What to produce.
Write the entries out again in full and unchanged, dropping every image.

======== Input data

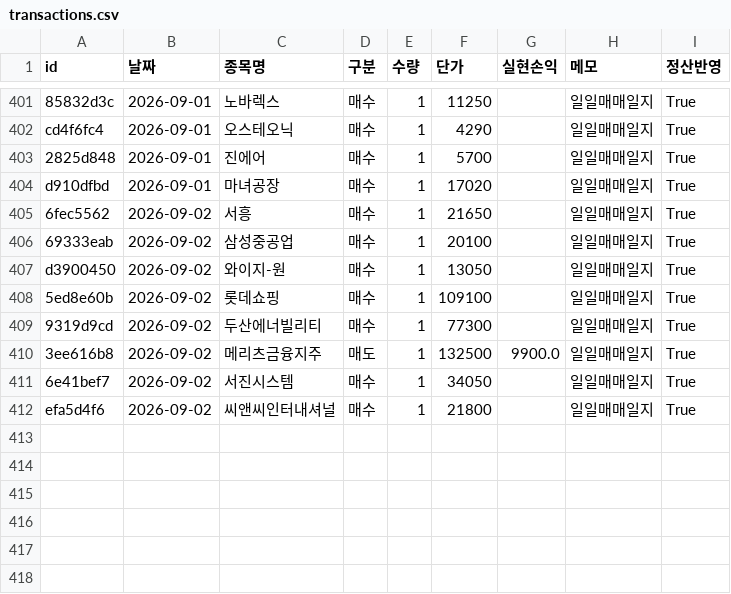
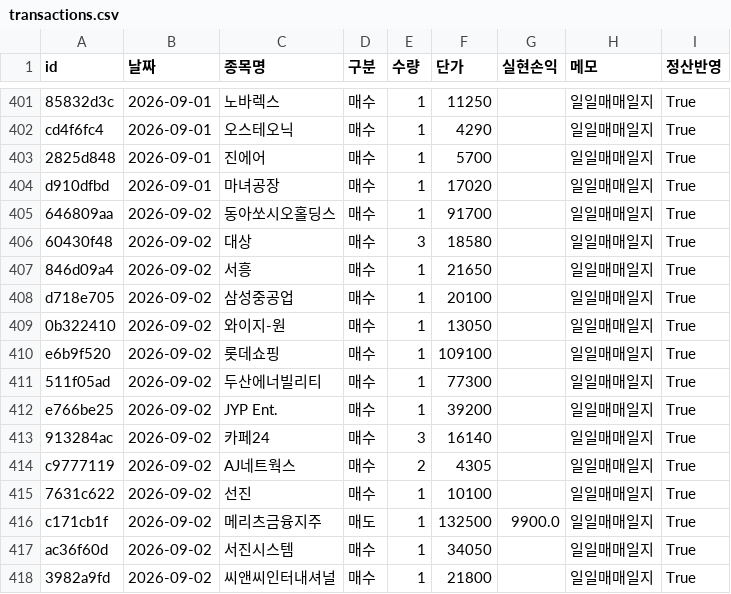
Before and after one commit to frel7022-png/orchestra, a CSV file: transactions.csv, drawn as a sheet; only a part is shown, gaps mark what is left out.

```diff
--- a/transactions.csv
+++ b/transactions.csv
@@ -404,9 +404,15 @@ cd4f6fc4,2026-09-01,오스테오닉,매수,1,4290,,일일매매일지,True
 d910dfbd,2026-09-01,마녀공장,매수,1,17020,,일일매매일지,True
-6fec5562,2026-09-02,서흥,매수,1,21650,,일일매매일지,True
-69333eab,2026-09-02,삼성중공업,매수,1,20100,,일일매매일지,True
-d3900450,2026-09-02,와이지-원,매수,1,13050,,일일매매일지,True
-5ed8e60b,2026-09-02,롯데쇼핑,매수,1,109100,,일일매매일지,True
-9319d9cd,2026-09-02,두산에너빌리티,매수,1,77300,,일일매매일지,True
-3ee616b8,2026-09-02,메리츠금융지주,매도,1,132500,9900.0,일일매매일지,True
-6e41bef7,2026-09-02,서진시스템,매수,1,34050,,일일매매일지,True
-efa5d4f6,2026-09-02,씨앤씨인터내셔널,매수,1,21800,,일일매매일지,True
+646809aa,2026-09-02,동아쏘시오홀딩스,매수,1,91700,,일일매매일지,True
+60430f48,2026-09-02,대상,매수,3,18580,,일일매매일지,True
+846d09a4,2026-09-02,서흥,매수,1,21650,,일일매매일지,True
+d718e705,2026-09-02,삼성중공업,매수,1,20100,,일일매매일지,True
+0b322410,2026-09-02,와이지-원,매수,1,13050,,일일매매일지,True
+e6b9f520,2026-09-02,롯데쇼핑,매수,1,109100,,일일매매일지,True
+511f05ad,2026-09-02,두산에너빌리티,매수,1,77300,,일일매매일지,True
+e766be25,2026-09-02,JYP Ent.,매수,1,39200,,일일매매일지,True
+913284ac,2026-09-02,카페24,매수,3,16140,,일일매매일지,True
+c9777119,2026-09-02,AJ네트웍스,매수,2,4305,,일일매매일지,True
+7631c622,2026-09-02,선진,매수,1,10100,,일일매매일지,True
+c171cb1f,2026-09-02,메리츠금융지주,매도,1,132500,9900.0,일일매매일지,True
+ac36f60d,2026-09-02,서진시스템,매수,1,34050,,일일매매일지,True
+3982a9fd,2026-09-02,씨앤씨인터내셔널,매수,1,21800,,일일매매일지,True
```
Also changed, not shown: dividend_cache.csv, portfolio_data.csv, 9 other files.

================

Exercise answer.
Before and after one commit to frel7022-png/orchestra, a CSV file: transactions.csv, drawn as a sheet; only a part is shown, gaps mark what is left out.

```diff
--- a/transactions.csv
+++ b/transactions.csv
@@ -404,9 +404,15 @@ cd4f6fc4,2026-09-01,오스테오닉,매수,1,4290,,일일매매일지,True
 d910dfbd,2026-09-01,마녀공장,매수,1,17020,,일일매매일지,True
-6fec5562,2026-09-02,서흥,매수,1,21650,,일일매매일지,True
-69333eab,2026-09-02,삼성중공업,매수,1,20100,,일일매매일지,True
-d3900450,2026-09-02,와이지-원,매수,1,13050,,일일매매일지,True
-5ed8e60b,2026-09-02,롯데쇼핑,매수,1,109100,,일일매매일지,True
-9319d9cd,2026-09-02,두산에너빌리티,매수,1,77300,,일일매매일지,True
-3ee616b8,2026-09-02,메리츠금융지주,매도,1,132500,9900.0,일일매매일지,True
-6e41bef7,2026-09-02,서진시스템,매수,1,34050,,일일매매일지,True
-efa5d4f6,2026-09-02,씨앤씨인터내셔널,매수,1,21800,,일일매매일지,True
+646809aa,2026-09-02,동아쏘시오홀딩스,매수,1,91700,,일일매매일지,True
+60430f48,2026-09-02,대상,매수,3,18580,,일일매매일지,True
+846d09a4,2026-09-02,서흥,매수,1,21650,,일일매매일지,True
+d718e705,2026-09-02,삼성중공업,매수,1,20100,,일일매매일지,True
+0b322410,2026-09-02,와이지-원,매수,1,13050,,일일매매일지,True
+e6b9f520,2026-09-02,롯데쇼핑,매수,1,109100,,일일매매일지,True
+511f05ad,2026-09-02,두산에너빌리티,매수,1,77300,,일일매매일지,True
+e766be25,2026-09-02,JYP Ent.,매수,1,39200,,일일매매일지,True
+913284ac,2026-09-02,카페24,매수,3,16140,,일일매매일지,True
+c9777119,2026-09-02,AJ네트웍스,매수,2,4305,,일일매매일지,True
+7631c622,2026-09-02,선진,매수,1,10100,,일일매매일지,True
+c171cb1f,2026-09-02,메리츠금융지주,매도,1,132500,9900.0,일일매매일지,True
+ac36f60d,2026-09-02,서진시스템,매수,1,34050,,일일매매일지,True
+3982a9fd,2026-09-02,씨앤씨인터내셔널,매수,1,21800,,일일매매일지,True
```
Also changed, not shown: dividend_cache.csv, portfolio_data.csv, 9 other files.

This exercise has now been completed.